“PATCHY CAKE EATER” Shigeki Morino Exclusive Interview.
On this addition of Aserica we speak to up and coming designer Shigeki Morino on his rise to fame. Read about his acclaimed debut in the fashion industry and details on his innovative S/S 2015 collection. Coming from humble beginnings, Morino is truly a success story, climbing the fashion ladder leading to the highly sought after Patchy Cake Eater clothing brand.
Who is Shigeki Morino? Could you tell us about your childhood and how you got into becoming a fashion designer. Where do you get your creativity from?
I was born in Tokyo in 1972. I came from a single-mother household, the only items around were hats and clothing so they were the essence of my creation.
I had no choice but, to create something from nothing. While I was watching TV as a kid, I saw some TV stars wearing vests and I wanted to create my own version using shopping bags. Being a child with so little materials to work with essentially shaped my ability to be imaginative and creative. That's when I found my passion.
As I grew up, it was only natural that I got into the fashion business. Around the Roppongi and Nishi-Azabu area, I was always around fashionable people. If I wanted something in particular I preferred to create my own version rather than buy someone else's.
Patchy Cake Eater is a very catchy name, meaning “A ladies’ man with patches. The playful, sensitive type with a sweet tooth and a cool streak” as I saw in your lookbook. Could you tell us more of the type of man he is and the lifestyle that he lives?
The origin of the name Patchy Cake Eater started from the name “Cake Eater” which is a phrased used in the early 1900s. It describes a man going out, partying and indulging himself while wearing something sexy and playful. The reason I put patchy on top of that is because of the life I have been through.

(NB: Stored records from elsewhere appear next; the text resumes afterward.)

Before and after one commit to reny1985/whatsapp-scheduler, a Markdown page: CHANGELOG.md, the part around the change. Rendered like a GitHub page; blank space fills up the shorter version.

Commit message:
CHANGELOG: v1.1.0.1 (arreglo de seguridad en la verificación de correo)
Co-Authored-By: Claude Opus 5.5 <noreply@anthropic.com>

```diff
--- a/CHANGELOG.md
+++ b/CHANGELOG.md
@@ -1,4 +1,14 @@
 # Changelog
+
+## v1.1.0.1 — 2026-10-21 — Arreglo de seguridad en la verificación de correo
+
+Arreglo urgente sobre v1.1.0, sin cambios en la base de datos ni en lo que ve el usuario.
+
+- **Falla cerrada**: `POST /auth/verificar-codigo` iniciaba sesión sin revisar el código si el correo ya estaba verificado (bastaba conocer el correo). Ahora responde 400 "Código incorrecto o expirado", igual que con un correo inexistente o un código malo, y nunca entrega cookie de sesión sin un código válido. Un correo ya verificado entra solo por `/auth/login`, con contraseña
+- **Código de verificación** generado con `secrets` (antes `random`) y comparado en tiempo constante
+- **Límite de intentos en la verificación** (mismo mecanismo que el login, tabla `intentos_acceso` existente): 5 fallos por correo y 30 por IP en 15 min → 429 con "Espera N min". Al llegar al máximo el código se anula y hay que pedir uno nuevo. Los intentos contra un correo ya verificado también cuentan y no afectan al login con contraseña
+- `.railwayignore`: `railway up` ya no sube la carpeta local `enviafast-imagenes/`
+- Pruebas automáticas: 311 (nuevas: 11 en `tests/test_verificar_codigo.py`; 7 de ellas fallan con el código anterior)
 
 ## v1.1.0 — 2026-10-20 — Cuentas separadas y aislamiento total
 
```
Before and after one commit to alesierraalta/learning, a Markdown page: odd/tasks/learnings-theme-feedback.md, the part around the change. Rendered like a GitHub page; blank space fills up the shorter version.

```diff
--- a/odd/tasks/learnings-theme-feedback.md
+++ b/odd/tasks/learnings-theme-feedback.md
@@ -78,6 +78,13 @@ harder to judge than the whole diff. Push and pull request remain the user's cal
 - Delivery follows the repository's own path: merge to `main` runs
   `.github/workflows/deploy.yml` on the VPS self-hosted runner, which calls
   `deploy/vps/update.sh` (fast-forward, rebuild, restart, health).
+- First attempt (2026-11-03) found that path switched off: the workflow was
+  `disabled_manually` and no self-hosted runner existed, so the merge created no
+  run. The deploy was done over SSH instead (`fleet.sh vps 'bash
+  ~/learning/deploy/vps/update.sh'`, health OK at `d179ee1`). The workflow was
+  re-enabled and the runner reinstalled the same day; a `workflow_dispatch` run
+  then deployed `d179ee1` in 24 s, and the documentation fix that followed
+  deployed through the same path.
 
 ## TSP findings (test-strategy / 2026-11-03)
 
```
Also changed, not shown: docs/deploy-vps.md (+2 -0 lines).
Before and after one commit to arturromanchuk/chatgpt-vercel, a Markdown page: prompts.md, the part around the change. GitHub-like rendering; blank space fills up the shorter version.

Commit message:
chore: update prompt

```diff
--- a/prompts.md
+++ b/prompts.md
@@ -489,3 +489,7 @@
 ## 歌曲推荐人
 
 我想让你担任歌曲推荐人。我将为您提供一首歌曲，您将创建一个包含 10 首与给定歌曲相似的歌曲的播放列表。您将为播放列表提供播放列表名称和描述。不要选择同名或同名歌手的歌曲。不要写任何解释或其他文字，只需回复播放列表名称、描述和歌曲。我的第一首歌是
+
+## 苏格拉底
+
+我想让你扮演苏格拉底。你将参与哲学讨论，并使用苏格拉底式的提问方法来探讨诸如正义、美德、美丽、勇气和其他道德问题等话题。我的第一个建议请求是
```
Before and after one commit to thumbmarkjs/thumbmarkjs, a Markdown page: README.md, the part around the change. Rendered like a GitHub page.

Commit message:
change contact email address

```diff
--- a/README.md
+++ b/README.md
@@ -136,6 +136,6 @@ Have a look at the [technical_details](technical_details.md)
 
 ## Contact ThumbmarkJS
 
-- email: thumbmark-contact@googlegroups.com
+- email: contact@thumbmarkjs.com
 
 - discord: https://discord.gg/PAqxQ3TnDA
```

As you can see, there's always a colorful and playful element to my designs. The essence of the garment is to create the image of a man who puts a casual twist on tailored clothes. We’ve taken masculine tailoring for women and crossed it over to men’s fashion. I try to bring the image of a ladies’ man back into the clothing and put it all together.
Tell us about your SS15 collection? I think the green suit and the Paparatchi jacket really stands out. Which are your favourite pieces of this collection?
Obviously the green coat as you mentioned. On top of that, the striped coats and the flowery pieces.
Can you give a man some style advice?
It’s a pretty difficult question because everyone has different body shapes. When I start creating, I start from the shoulder and then focus on the silhouette. So a fitted-shoulder line is important.
What and who has been your main source of inspiration?
My childhood memories.
What have been your biggest struggles and successes so far in your career? How did over coming past your struggles motivate you?
I started from small exhibitions, running my own brand year after year and now I am participating in the Tokyo collection. Gradually, more and more people got involved in the business. I’ve had the opportunity to meet a lot of people I wouldn’t have had the chance to meet so that keeps me going.
Do you have any plans to collaborate with other designers or artists in the near future?
Not off the top of my head but I started doing some projects with the ex-chief editor of L’Uomo Vogue Italy, who is now the chief editor of L’Officiel Italia. I also worked with one of the better-known fashion photographers in Japan for the look book. I am happy to collaborate with famous people in the fashion industry not only in Japan but from other countries.
Anyone in particular who you would love to see wearing your label?
Not in particular. If people pick up or wear items from my collection, I would be happy with that.
The models that you chose for the runway of your collection have a very particular style. A ladies man with an eclectic style, sometimes clad with tattoos. Are you involved with casting the models?
My stance for casting models is supervising it by following my image for every collection. For instance, the most recent show we held castings for over 30 to 40 models. I chose the models which fit our image. Not feminine, but manly, yet still elegant. For example, the guy with the moustache, or the beard and tattoos.
I don’t see my clothes as avant-garde. There are a lot of high-fashion type models but I prefer choosing models which people can relate to or can imagine as themselves.
Any advice for young fashion designers?
Actually no, I still see myself as a young designer. But if I had to say one thing, it would be that some men’s runway shows here are deviating too far from something wearable. There has to be a balance between entertainment and what is represented should be able to be worn on the street.